# [Instructions to follow]
What is the number of lines in the data that include the string "column"? Give it by itself.

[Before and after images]
####################
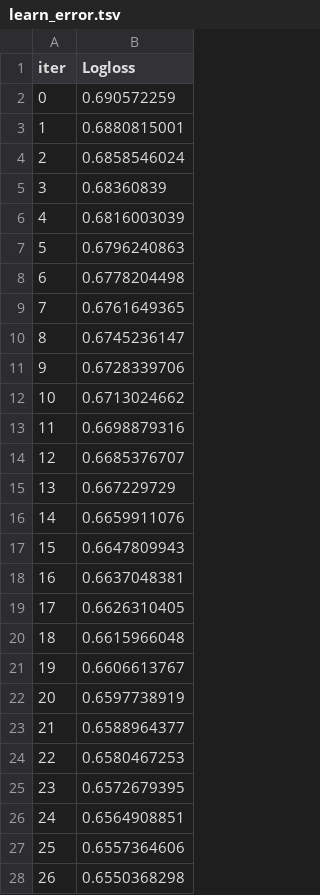
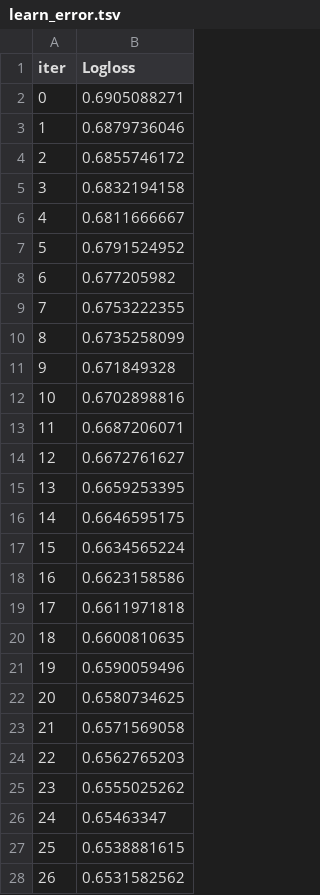
Before and after one commit to santicar1809/default_credit, a TSV file: catboost_info/learn_error.tsv, drawn as a sheet; only a part is shown; the diff covers the shown part only.

```diff
--- a/catboost_info/learn_error.tsv
+++ b/catboost_info/learn_error.tsv
@@ -1,28 +1,28 @@
 iter	Logloss
-0	0.690572259
-1	0.6880815001
-2	0.6858546024
-3	0.68360839
-4	0.6816003039
-5	0.6796240863
-6	0.6778204498
-7	0.6761649365
-8	0.6745236147
-9	0.6728339706
-10	0.6713024662
-11	0.6698879316
-12	0.6685376707
-13	0.667229729
-14	0.6659911076
-15	0.6647809943
-16	0.6637048381
-17	0.6626310405
-18	0.6615966048
-19	0.6606613767
-20	0.6597738919
-21	0.6588964377
-22	0.6580467253
-23	0.6572679395
-24	0.6564908851
-25	0.6557364606
-26	0.6550368298
+0	0.6905088271
+1	0.6879736046
+2	0.6855746172
+3	0.6832194158
+4	0.6811666667
+5	0.6791524952
+6	0.677205982
+7	0.6753222355
+8	0.6735258099
+9	0.671849328
+10	0.6702898816
+11	0.6687206071
+12	0.6672761627
+13	0.6659253395
+14	0.6646595175
+15	0.6634565224
+16	0.6623158586
+17	0.6611971818
+18	0.6600810635
+19	0.6590059496
+20	0.6580734625
+21	0.6571569058
+22	0.6562765203
+23	0.6555025262
+24	0.65463347
+25	0.6538881615
+26	0.6531582562
```
Also changed, not shown: 73 edited cells elsewhere in this file, catboost_info/time_left.tsv, files/output/reports/describe.csv, 35 other files.
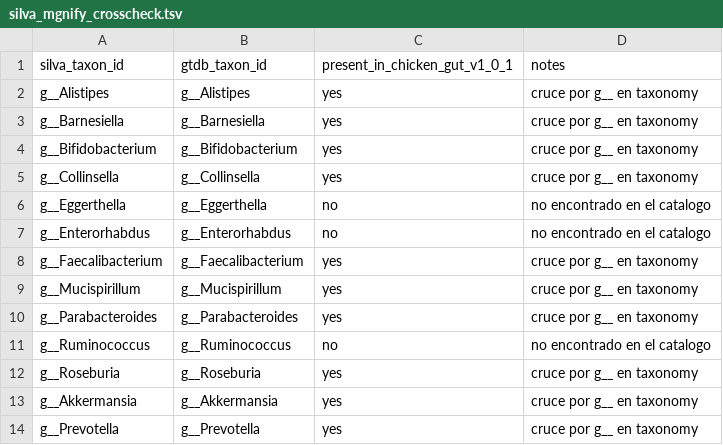
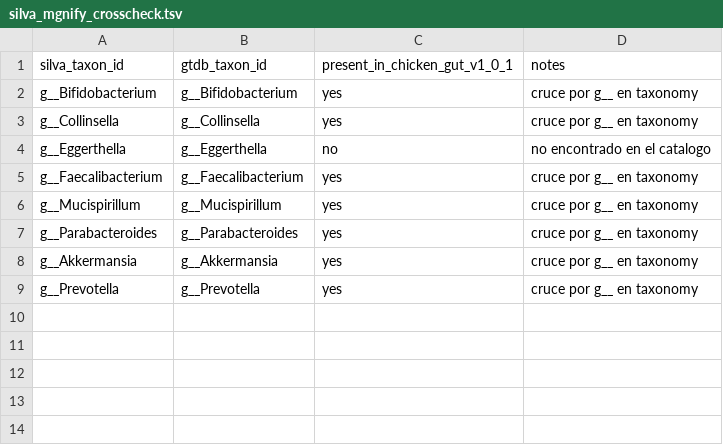
Before and after one commit to jvnioo/NutriGraphDT, a TSV file: docs/research/silva_mgnify_crosscheck.tsv, drawn as a sheet; the diff names each change by its address in the sheet, - before the commit and + after, or states it on an @@ line.

```diff
--- a/docs/research/silva_mgnify_crosscheck.tsv
+++ b/docs/research/silva_mgnify_crosscheck.tsv
-row 2: g__Alistipes | g__Alistipes | yes | cruce por g__ en taxonomy
-row 3: g__Barnesiella | g__Barnesiella | yes | cruce por g__ en taxonomy
-row 7: g__Enterorhabdus | g__Enterorhabdus | no | no encontrado en el catalogo
-row 11: g__Ruminococcus | g__Ruminococcus | no | no encontrado en el catalogo
-row 12: g__Roseburia | g__Roseburia | yes | cruce por g__ en taxonomy
```
Also changed, not shown: configs/taxonomy/s04_silva_gtdb_minimal.tsv, 6 other files.
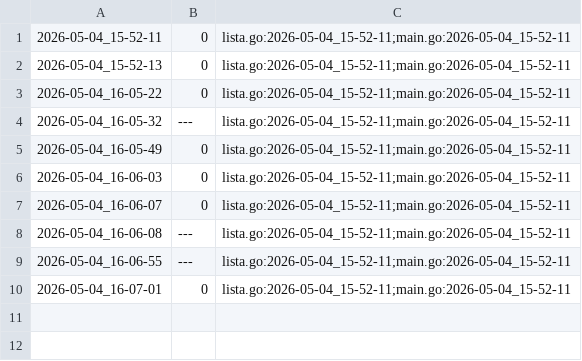
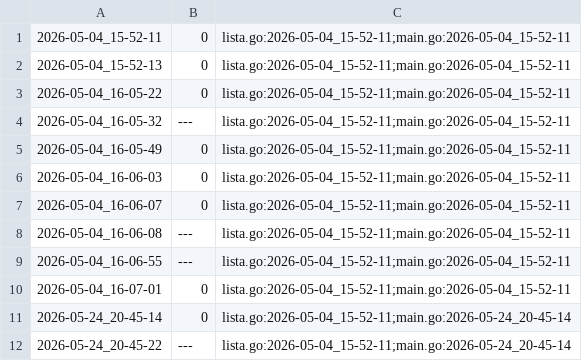
Before and after one commit to qxcode-course/ed-seg-bloco-a-verissimo69, a CSV file: .tko/track/ed@editorint/track.csv, drawn as a sheet.

```diff
--- a/.tko/track/ed@editorint/track.csv
+++ b/.tko/track/ed@editorint/track.csv
@@ -10 +10,3 @@
 2026-05-04_16-07-01,0,lista.go:2026-05-04_15-52-11;main.go:2026-05-04_15-52-11
+2026-05-24_20-45-14,0,lista.go:2026-05-04_15-52-11;main.go:2026-05-24_20-45-14
+2026-05-24_20-45-22,---,lista.go:2026-05-04_15-52-11;main.go:2026-05-24_20-45-14
```
Also changed, not shown: .tko/track/ed@multiset/track.csv, 16 other files.
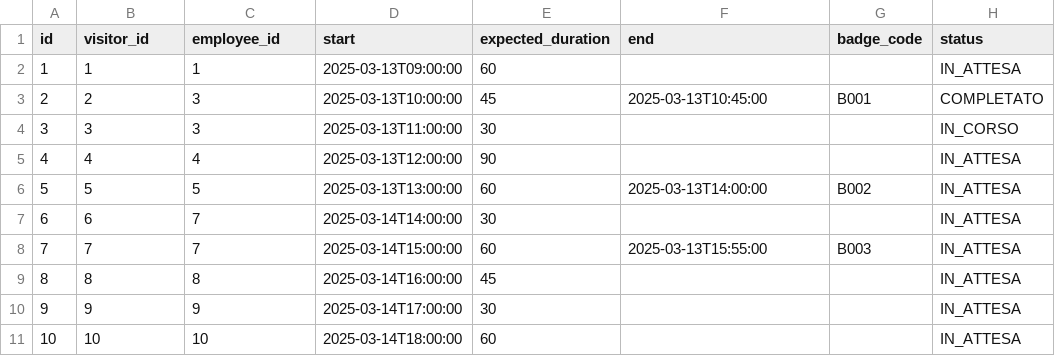
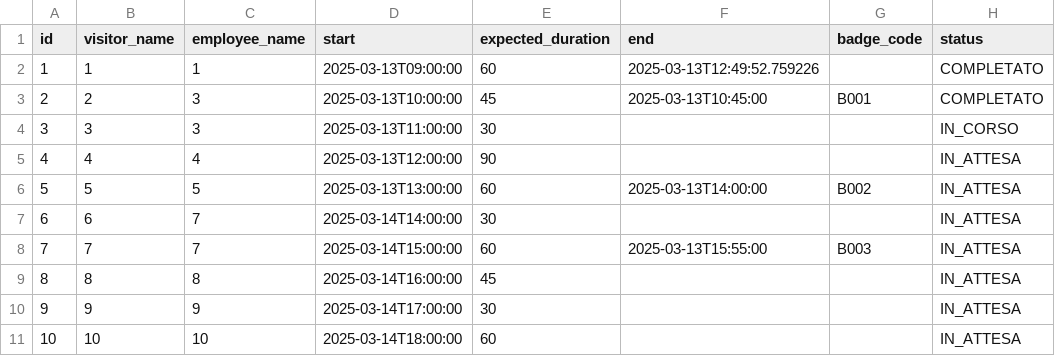
Before and after one commit to Alessia-Nicolini/project-work2, a CSV file: data/visits.csv, drawn as a sheet.

Commit message:
modify visits.csv

```diff
--- a/data/visits.csv
+++ b/data/visits.csv
@@ -1,3 +1,3 @@
-id,visitor_id,employee_id,start,expected_duration,end,badge_code,status
-1,1,1,2025-03-13T09:00:00,60,,,IN_ATTESA
+id,visitor_name,employee_name,start,expected_duration,end,badge_code,status
+1,1,1,2025-03-13T09:00:00,60,2025-03-13T12:49:52.759226,,COMPLETATO
 2,2,3,2025-03-13T10:00:00,45,2025-03-13T10:45:00,B001,COMPLETATO
```
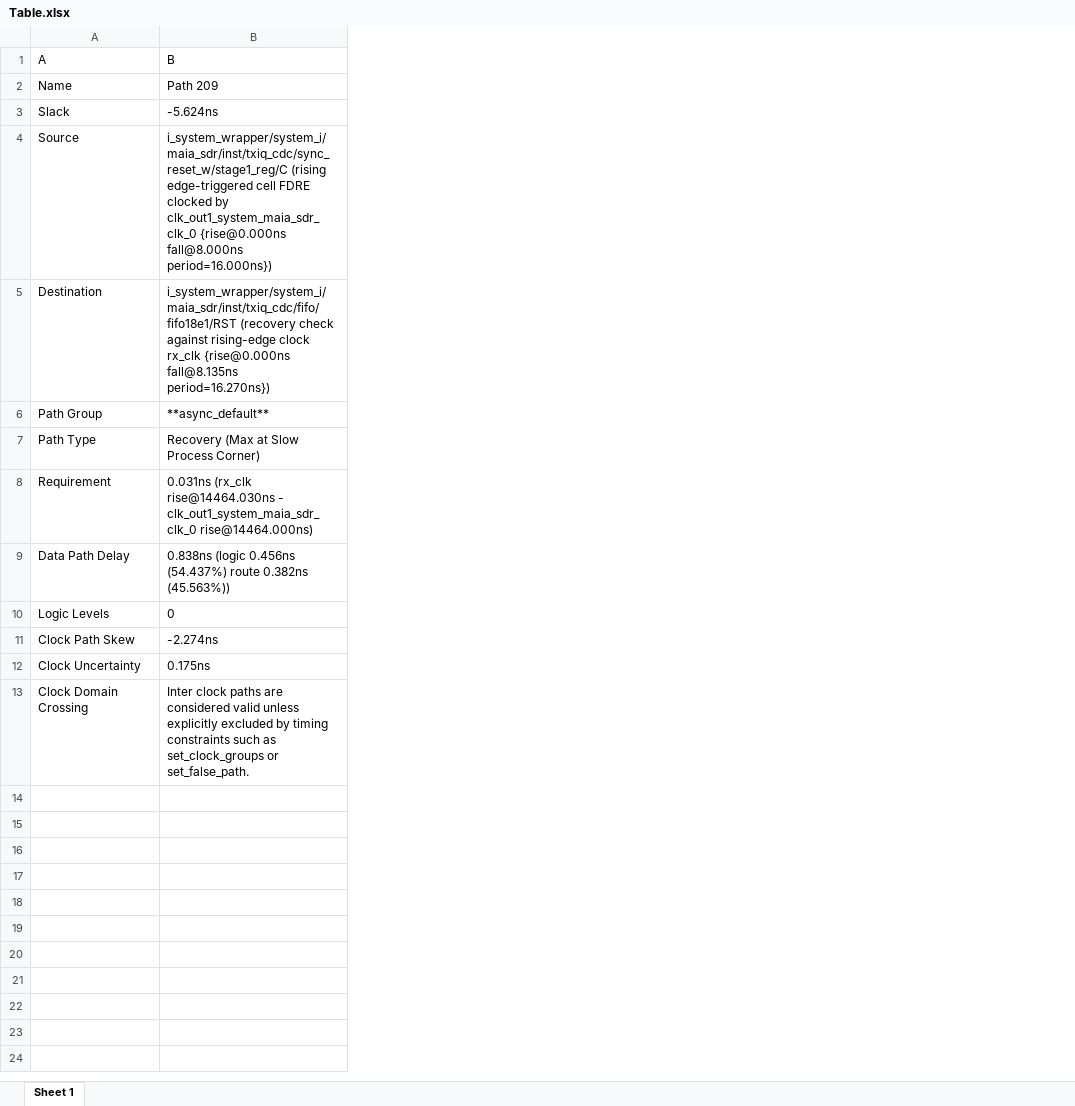
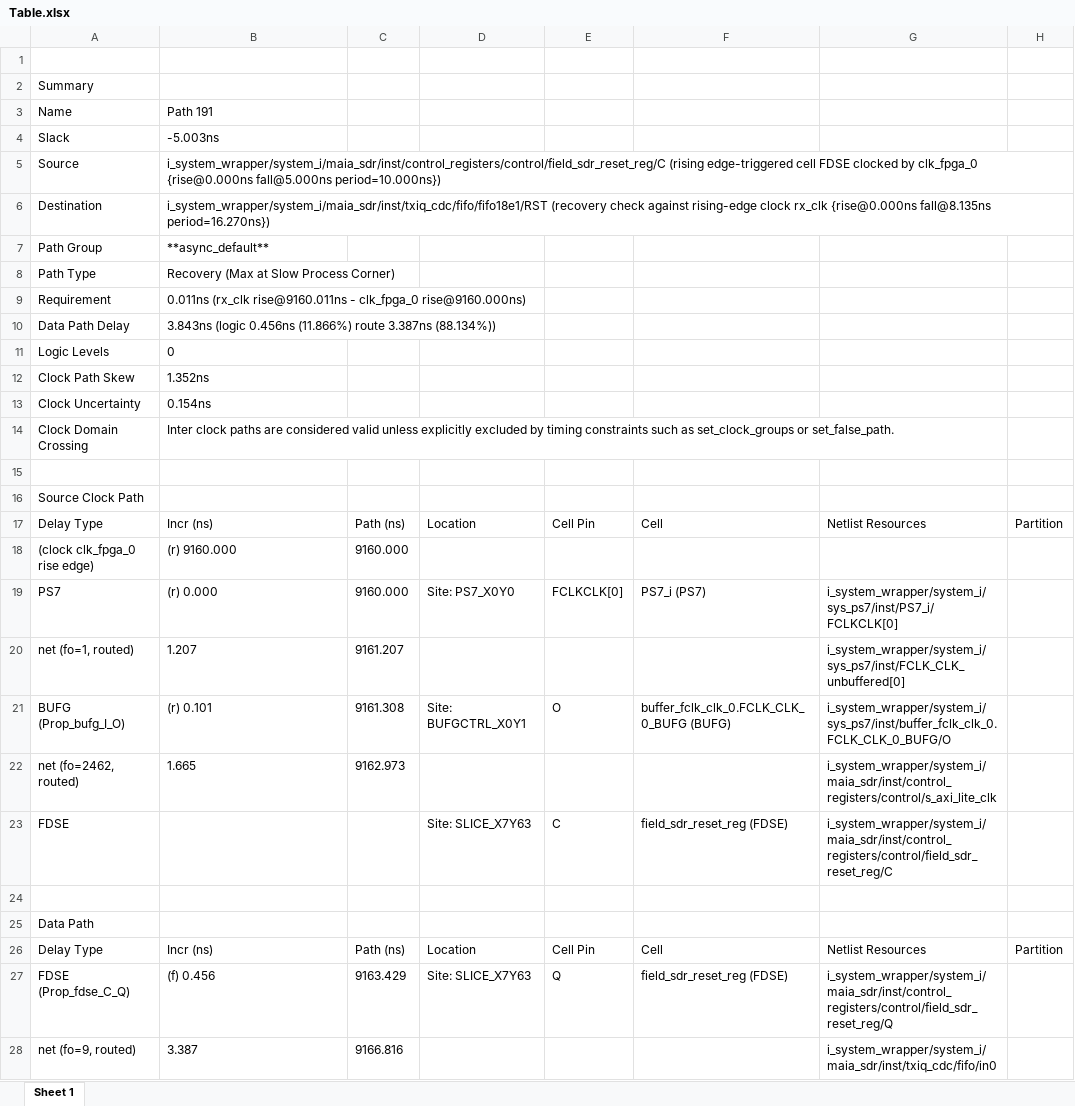
Before and after one commit to hsm2012x/maia-sdr-sumin, an Excel workbook: maia-hdl/projects/pluto/Table.xlsx, sheet Sheet 1, drawn as a sheet; only a part is shown; values as stored, in another font and other column widths than the file's, no borders; addresses are those after the commit; the diff covers the shown part only; the diff names each change by its address in the sheet, - before the commit and + after, or states it on an @@ line.

Commit message:
Edit : system_constr & reset_in

```diff
--- a/maia-hdl/projects/pluto/Table.xlsx (sheet Sheet 1)
+++ b/maia-hdl/projects/pluto/Table.xlsx (sheet Sheet 1)
+column C, empty
+column D, empty
+column E, empty
+column F, empty
+column G, empty
+column H, empty
-row 1: A | B
+row 1: (empty)
+row 2: Summary
-B3: Path 209
+B3: Path 191
-B4: -5.624ns
+B4: -5.003ns
-B5: i_system_wrapper/system_i/maia_sdr/inst/txiq_cdc/sync_reset_w/stage1_reg/C (rising edge-triggered cell FDRE clocked by clk_out1_system_maia_sdr_clk_0 {rise@0.000ns fall@8.000ns period=16.000ns})
+B5: i_system_wrapper/system_i/maia_sdr/inst/control_registers/control/field_sdr_reset_reg/C (rising edge-triggered cell FDSE clocked by clk_fpga_0 {rise@0.000ns fall@5.000ns period=10.000ns})
-B9: 0.031ns (rx_clk rise@14464.030ns - clk_out1_system_maia_sdr_clk_0 rise@14464.000ns)
+B9: 0.011ns (rx_clk rise@9160.011ns - clk_fpga_0 rise@9160.000ns)
-B10: 0.838ns (logic 0.456ns (54.437%) route 0.382ns (45.563%))
+B10: 3.843ns (logic 0.456ns (11.866%) route 3.387ns (88.134%))
-B12: -2.274ns
+B12: 1.352ns
-B13: 0.175ns
+B13: 0.154ns
+row 15: (empty)
+row 16: Source Clock Path
+row 17: Delay Type | Incr (ns) | Path (ns) | Location | Cell Pin | Cell | Netlist Resources | Partition
+row 18: (clock clk_fpga_0 rise edge) | (r) 9160.000 | 9160.000
+row 19: PS7 | (r) 0.000 | 9160.000 | Site: PS7_X0Y0 | FCLKCLK[0] | PS7_i (PS7) | i_system_wrapper/system_i/sys_ps7/inst/PS7_i/FCLKCLK[0]
+row 20: net (fo=1, routed) | 1.207 | 9161.207 |  |  |  | i_system_wrapper/system_i/sys_ps7/inst/FCLK_CLK_unbuffered[0]
+row 21: BUFG (Prop_bufg_I_O) | (r) 0.101 | 9161.308 | Site: BUFGCTRL_X0Y1 | O | buffer_fclk_clk_0.FCLK_CLK_0_BUFG (BUFG) | i_system_wrapper/system_i/sys_ps7/inst/buffer_fclk_clk_0.FCLK_CLK_0_BUFG/O
+row 22: net (fo=2462, routed) | 1.665 | 9162.973 |  |  |  | i_system_wrapper/system_i/maia_sdr/inst/control_registers/control/s_axi_lite_clk
+row 23: FDSE |  |  | Site: SLICE_X7Y63 | C | field_sdr_reset_reg (FDSE) | i_system_wrapper/system_i/maia_sdr/inst/control_registers/control/field_sdr_reset_reg/C
+row 24: (empty)
+row 25: Data Path
+row 26: Delay Type | Incr (ns) | Path (ns) | Location | Cell Pin | Cell | Netlist Resources | Partition
+row 27: FDSE (Prop_fdse_C_Q) | (f) 0.456 | 9163.429 | Site: SLICE_X7Y63 | Q | field_sdr_reset_reg (FDSE) | i_system_wrapper/system_i/maia_sdr/inst/control_registers/control/field_sdr_reset_reg/Q
+row 28: net (fo=9, routed) | 3.387 | 9166.816 |  |  |  | i_system_wrapper/system_i/maia_sdr/inst/txiq_cdc/fifo/in0
```
Also changed, not shown: 17 added rows elsewhere in this sheet, 3 other files.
####################
# [Exercise solution]
7